GIVEN INFORMATION below:
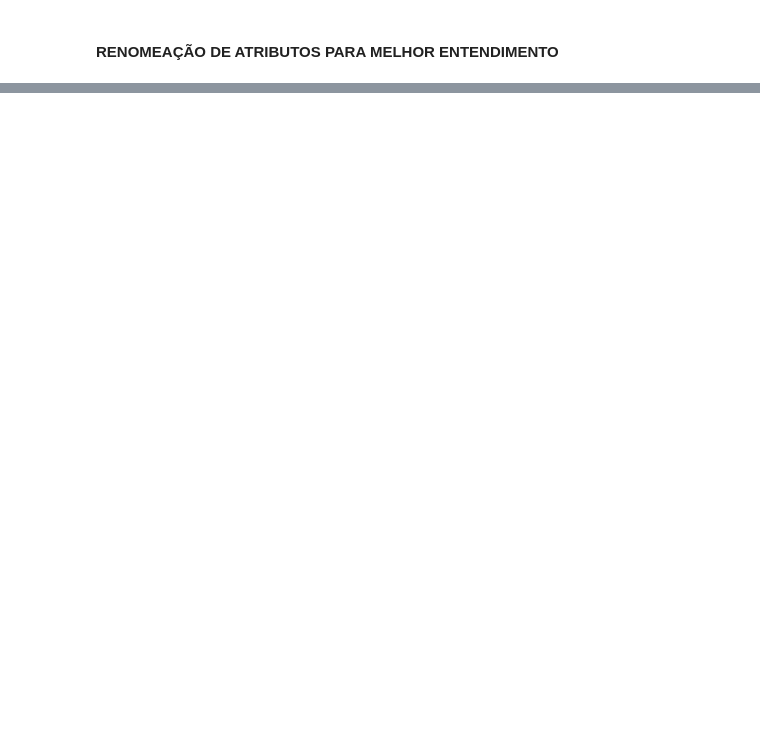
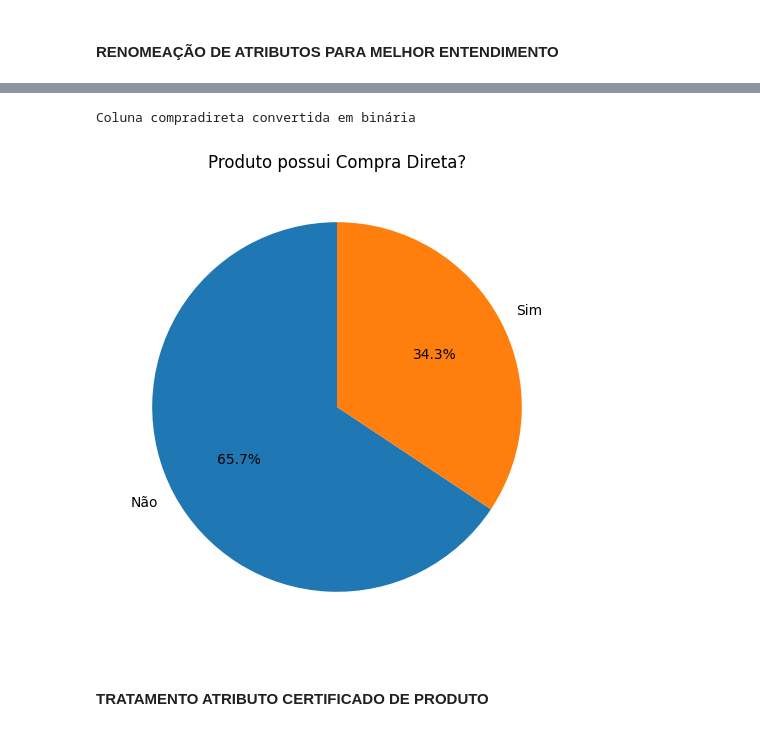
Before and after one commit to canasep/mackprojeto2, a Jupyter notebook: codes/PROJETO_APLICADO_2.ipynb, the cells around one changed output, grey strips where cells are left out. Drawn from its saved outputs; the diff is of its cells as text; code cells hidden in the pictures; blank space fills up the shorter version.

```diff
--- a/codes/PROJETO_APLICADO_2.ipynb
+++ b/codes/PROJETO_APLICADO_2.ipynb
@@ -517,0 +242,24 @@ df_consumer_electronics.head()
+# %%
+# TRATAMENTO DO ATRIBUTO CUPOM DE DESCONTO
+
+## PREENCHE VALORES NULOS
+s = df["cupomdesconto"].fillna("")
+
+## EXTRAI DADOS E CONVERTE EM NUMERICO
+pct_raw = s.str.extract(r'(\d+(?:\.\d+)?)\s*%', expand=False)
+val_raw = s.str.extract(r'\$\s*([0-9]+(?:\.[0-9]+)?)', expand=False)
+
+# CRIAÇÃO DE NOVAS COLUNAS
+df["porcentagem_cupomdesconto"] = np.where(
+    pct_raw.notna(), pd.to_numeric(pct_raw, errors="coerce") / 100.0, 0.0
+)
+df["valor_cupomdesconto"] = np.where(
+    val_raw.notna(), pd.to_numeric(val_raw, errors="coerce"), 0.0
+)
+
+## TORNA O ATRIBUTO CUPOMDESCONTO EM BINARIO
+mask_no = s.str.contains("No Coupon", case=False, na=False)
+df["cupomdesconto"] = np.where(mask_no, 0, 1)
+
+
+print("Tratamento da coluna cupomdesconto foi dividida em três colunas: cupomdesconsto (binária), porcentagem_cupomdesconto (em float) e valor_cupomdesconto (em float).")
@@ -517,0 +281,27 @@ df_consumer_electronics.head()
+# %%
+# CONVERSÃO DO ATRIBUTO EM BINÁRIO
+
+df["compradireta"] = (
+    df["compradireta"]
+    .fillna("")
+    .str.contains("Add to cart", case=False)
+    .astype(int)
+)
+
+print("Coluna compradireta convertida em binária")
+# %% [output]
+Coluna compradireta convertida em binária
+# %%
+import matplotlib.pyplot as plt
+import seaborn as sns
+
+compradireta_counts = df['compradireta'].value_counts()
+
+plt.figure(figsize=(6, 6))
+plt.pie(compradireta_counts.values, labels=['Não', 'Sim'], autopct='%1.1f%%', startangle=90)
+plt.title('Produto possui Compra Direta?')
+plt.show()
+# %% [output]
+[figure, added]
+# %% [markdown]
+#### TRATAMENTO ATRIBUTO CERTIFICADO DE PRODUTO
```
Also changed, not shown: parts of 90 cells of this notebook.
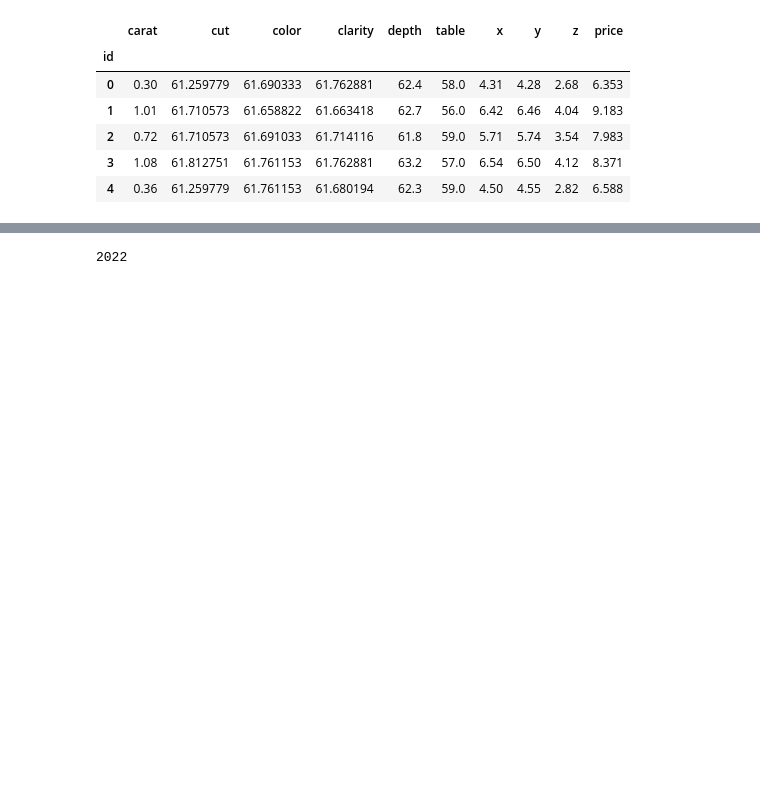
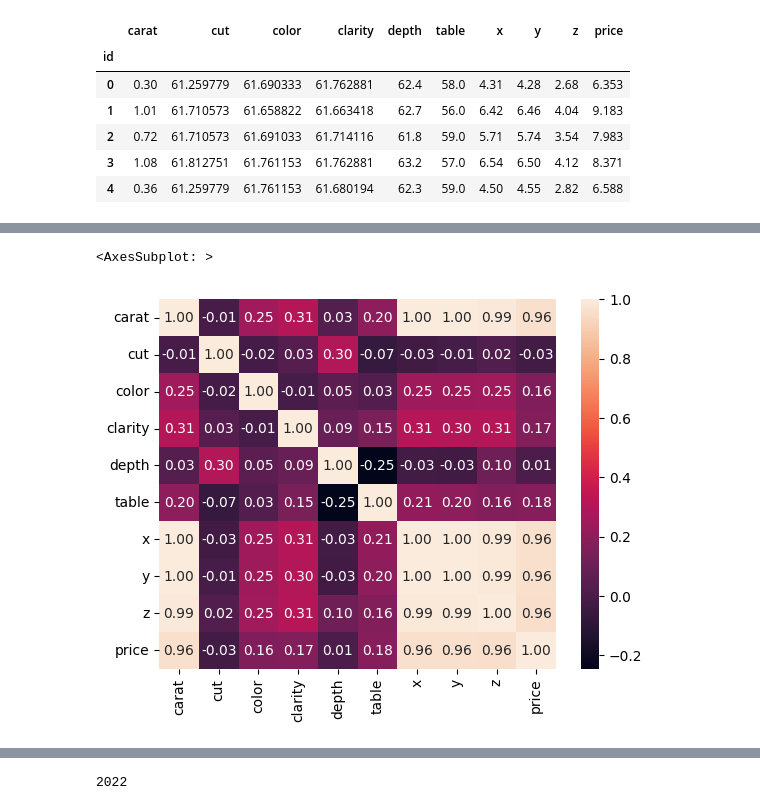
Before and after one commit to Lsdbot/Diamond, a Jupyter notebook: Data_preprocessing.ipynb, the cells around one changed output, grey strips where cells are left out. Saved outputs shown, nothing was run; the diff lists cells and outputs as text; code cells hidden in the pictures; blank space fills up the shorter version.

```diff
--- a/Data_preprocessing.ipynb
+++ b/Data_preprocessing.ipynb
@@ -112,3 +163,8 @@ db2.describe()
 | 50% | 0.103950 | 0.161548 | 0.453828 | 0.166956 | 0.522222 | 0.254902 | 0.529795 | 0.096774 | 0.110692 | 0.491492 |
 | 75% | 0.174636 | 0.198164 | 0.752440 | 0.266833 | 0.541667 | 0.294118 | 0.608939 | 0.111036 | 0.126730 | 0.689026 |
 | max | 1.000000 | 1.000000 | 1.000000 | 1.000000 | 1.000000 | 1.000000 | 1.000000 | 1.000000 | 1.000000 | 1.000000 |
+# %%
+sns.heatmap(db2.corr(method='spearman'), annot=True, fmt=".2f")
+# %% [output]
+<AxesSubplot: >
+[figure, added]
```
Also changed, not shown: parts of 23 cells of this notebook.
End of GIVEN INFORMATION.
GIVEN INFORMATION below:
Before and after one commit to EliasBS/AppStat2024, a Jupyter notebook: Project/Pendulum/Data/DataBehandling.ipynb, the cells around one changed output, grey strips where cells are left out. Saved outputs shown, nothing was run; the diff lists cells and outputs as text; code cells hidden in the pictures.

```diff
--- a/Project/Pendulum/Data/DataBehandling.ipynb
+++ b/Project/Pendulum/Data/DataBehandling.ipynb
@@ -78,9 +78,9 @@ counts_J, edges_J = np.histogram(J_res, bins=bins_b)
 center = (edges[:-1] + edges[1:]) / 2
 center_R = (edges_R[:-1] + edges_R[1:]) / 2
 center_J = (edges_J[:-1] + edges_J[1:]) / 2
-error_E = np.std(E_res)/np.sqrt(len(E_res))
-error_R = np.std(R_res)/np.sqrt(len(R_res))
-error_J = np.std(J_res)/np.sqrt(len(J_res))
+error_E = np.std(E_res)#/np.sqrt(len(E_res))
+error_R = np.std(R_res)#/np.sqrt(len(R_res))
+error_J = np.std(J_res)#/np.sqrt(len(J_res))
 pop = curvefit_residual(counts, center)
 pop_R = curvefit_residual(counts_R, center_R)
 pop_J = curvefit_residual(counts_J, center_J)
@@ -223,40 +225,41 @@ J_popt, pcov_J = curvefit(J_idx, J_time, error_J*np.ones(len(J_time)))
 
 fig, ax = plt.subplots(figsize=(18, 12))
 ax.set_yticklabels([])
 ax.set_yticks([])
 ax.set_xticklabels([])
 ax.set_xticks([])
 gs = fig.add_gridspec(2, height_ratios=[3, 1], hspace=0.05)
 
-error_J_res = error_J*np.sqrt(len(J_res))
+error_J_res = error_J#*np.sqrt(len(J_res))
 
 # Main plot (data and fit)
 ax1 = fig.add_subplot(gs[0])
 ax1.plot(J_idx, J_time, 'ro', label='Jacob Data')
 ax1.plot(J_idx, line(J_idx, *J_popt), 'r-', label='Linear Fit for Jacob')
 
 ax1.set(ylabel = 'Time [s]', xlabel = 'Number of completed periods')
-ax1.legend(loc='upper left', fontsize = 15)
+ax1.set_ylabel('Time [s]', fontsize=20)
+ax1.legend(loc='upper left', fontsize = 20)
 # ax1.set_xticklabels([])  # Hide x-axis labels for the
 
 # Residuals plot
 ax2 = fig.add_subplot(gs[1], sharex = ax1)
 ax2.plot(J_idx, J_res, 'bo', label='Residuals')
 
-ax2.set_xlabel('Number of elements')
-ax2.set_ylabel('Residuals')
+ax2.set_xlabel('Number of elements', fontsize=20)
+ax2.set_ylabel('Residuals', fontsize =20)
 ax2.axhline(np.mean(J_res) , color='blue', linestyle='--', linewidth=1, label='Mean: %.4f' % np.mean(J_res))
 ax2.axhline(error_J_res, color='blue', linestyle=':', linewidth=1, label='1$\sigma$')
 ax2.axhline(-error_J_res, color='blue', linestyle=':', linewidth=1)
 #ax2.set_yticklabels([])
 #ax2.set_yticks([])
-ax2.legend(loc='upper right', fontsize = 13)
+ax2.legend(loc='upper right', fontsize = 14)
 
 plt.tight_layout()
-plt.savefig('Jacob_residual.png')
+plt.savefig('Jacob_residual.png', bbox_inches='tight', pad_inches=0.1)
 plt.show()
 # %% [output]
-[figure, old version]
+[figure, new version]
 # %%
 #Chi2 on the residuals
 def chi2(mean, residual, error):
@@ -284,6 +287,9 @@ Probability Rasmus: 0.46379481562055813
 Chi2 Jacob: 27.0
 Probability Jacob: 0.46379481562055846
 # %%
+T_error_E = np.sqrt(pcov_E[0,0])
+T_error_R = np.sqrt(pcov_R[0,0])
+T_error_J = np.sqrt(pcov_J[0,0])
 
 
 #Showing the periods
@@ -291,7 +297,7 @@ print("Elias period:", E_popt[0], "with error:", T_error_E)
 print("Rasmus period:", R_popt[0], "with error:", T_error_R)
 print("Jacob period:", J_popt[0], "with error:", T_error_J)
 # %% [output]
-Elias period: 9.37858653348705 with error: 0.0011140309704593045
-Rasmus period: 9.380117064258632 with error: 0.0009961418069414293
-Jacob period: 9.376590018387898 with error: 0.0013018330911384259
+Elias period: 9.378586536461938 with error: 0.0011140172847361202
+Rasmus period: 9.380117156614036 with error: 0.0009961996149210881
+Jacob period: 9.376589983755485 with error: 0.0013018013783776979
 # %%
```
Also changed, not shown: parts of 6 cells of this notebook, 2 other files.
End of GIVEN INFORMATION.
▸ **ASSIGNMENT**: Filter the listing down to the lines holding the word "figure", and return those.

▸ **YOUR RESPONSE**:
+plt.figure(figsize=(6, 6))
+[figure, added]
+[figure, added]
-[figure, old version]
+[figure, new version]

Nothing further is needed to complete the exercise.